In 1999, the last official Morse code message was sent out from the Globe Wireless master station south of San Francisco. It was the end of an era for a form of communication that lasted well over 163 years. To put this into perspective, early forms of ARPANET email are about 47 years old and SMS text messaging has been around almost 26 years.
Today, only ten Airmen a year learn the craft of reading Morse code and it's more of a history lesson than a practical one. You can still find the occasional radio enthusiast who picked it up as a party trick or a conversation starter. Once you learn the skill, however, you start realizing how many other Morse code nerds there are out there. Hell, even the original Nokia SMS notification chime was just "SMS" written in Morse code as (.../- -/...).
1. It's an easy skill to learn that blows people away
You see it in the movies and on television all the time. In some tense action scene, someone blurts out, "oh my god! It's Morse code!" Suddenly, everyone looks at the guy who figured it out like he's a genius.

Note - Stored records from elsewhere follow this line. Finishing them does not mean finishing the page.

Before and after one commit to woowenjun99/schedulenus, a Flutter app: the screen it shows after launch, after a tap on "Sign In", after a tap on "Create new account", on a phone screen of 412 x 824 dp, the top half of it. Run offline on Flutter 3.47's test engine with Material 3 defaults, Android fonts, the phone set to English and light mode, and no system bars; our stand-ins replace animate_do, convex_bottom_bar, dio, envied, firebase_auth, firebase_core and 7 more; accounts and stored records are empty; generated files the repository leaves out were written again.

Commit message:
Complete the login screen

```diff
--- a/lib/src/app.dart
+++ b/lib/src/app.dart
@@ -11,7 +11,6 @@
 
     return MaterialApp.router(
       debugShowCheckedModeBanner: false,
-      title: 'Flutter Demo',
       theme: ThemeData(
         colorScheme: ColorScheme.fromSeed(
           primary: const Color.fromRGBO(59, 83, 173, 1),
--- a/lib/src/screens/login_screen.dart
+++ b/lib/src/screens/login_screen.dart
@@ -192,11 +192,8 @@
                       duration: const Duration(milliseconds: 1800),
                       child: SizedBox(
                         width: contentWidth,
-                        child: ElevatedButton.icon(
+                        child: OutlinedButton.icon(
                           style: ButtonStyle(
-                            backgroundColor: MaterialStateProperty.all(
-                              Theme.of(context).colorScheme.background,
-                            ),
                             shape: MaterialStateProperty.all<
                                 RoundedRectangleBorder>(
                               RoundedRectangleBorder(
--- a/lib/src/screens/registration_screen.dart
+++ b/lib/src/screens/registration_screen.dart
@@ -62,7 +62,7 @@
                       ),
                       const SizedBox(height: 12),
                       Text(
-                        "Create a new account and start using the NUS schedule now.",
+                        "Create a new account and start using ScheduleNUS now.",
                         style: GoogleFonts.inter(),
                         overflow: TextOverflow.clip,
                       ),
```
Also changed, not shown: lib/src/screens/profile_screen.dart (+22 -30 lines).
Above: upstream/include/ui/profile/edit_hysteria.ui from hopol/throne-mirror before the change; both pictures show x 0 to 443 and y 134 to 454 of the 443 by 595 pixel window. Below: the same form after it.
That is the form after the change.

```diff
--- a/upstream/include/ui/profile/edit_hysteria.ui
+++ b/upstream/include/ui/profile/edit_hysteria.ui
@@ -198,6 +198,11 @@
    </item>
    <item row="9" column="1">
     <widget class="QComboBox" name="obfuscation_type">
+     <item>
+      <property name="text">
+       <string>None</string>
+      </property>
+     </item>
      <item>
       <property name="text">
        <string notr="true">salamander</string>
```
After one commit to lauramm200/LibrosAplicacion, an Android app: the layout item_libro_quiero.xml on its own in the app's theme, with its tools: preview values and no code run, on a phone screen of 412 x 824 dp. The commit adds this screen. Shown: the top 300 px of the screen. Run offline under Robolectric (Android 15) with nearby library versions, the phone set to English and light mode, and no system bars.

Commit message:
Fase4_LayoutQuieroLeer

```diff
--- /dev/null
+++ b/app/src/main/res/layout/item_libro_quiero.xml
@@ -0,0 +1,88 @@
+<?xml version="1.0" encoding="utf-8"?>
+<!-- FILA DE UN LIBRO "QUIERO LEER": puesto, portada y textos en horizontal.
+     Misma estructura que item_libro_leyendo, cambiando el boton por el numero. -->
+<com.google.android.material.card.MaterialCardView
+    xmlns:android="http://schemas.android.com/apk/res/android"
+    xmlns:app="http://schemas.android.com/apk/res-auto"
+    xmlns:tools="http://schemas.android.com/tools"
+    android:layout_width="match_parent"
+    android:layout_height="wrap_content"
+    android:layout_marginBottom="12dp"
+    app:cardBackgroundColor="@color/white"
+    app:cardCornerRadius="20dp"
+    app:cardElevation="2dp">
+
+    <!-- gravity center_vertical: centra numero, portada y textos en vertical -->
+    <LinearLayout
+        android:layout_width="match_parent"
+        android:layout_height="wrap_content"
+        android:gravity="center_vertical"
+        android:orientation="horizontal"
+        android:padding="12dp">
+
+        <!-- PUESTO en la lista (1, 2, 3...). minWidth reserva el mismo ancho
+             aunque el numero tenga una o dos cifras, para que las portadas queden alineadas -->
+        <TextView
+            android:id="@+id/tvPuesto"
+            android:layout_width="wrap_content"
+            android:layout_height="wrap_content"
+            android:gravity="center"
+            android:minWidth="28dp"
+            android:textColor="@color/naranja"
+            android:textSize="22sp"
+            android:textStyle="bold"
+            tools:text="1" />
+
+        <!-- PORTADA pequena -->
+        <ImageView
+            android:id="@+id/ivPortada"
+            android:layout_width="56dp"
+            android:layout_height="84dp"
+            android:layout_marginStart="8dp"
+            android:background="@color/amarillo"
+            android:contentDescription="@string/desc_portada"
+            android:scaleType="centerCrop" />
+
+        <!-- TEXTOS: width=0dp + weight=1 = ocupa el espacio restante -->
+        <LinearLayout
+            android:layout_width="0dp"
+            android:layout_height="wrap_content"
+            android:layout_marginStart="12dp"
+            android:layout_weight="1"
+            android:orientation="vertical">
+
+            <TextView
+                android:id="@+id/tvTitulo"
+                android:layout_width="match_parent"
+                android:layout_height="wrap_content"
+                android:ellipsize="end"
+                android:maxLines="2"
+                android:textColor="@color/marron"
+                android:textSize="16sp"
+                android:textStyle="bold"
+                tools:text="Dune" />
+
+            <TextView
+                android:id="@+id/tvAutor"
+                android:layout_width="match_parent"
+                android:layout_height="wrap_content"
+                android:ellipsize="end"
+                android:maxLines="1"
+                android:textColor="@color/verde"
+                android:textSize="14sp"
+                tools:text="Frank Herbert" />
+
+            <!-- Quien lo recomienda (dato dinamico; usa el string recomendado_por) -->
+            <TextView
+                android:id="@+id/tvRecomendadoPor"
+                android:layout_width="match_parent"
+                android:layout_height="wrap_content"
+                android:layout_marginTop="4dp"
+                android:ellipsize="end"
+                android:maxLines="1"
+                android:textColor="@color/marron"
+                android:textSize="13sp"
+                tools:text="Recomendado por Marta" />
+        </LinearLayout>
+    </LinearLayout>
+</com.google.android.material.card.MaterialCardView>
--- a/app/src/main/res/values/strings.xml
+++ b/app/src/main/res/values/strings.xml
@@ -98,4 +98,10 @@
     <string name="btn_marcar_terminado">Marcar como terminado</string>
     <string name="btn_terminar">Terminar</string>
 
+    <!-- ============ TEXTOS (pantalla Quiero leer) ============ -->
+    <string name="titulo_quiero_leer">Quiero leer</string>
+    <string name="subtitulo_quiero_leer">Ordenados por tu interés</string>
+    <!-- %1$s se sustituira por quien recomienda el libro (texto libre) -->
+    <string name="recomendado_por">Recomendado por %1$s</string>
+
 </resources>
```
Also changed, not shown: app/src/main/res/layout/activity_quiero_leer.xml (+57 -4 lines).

It's really not rocket science. Once you realize that the letters are organized in a way that the most common letters in the alphabet, like 'E' and 'T,' have the least amount of dots and dashes ('E' is just one dot and 'T' is just one dash), it starts to make sense. Conversely, the rarer a letter, the more dots and dashes it requires. Numbers are five dots and dashes and punctuation marks are six. Standard guides are nice, but flowcharts like the one below make things so much easier.
2. Doesn't always need electricity
Using an actual telegraph requires electricity. It was called the "electric telegraph" after all. But you can just as easily knock on things or even blink to get your message across.
A famous use of Morse code in military history was in the Vietnam War when Commander Jeremiah Denton was taken as a prisoner of war. He was forced into an NVA propaganda film and made to explain how "well" his captors were treating him. So, he said exactly what his captors wanted him to say while also blinking "torture" (-/- - -/.-./-/..-/.-./.). He got his message across while leaving the NVA completely unaware.
Also read: This Vietnam War POW used a propaganda film to blink 'TORTURE' in Morse Code
(Parker's Video Portal | YouTube)
3. You can talk about people in front of them
On that note, because learning Morse code isn't that common, you can also mock people in front of them if you take the time to learn it.
There's no subtlety in pulling out your cell phone and telling someone that, "this is bullsh*t."[dailymotion //www.dailymotion.com/embed/video/x2pduoh expand=1]
4. 'K' actually means something
One of the most infuriating text messages you can receive after writing out paragraphs is just, 'k.'
If you send out the message (.-.), or 'k,' in Morse code, you're also saying in short-hand that you're ready to receive the message from the other person.
5. There are no emojis.
I mean, technically, you can still make old-school emoticons, like ":)" as (- - -.../-.- -.-), but no one will get what you're saying.
But as emojis get more elaborate, conversations start getting dumber. There isn't any of that crap in Morse-code conversations.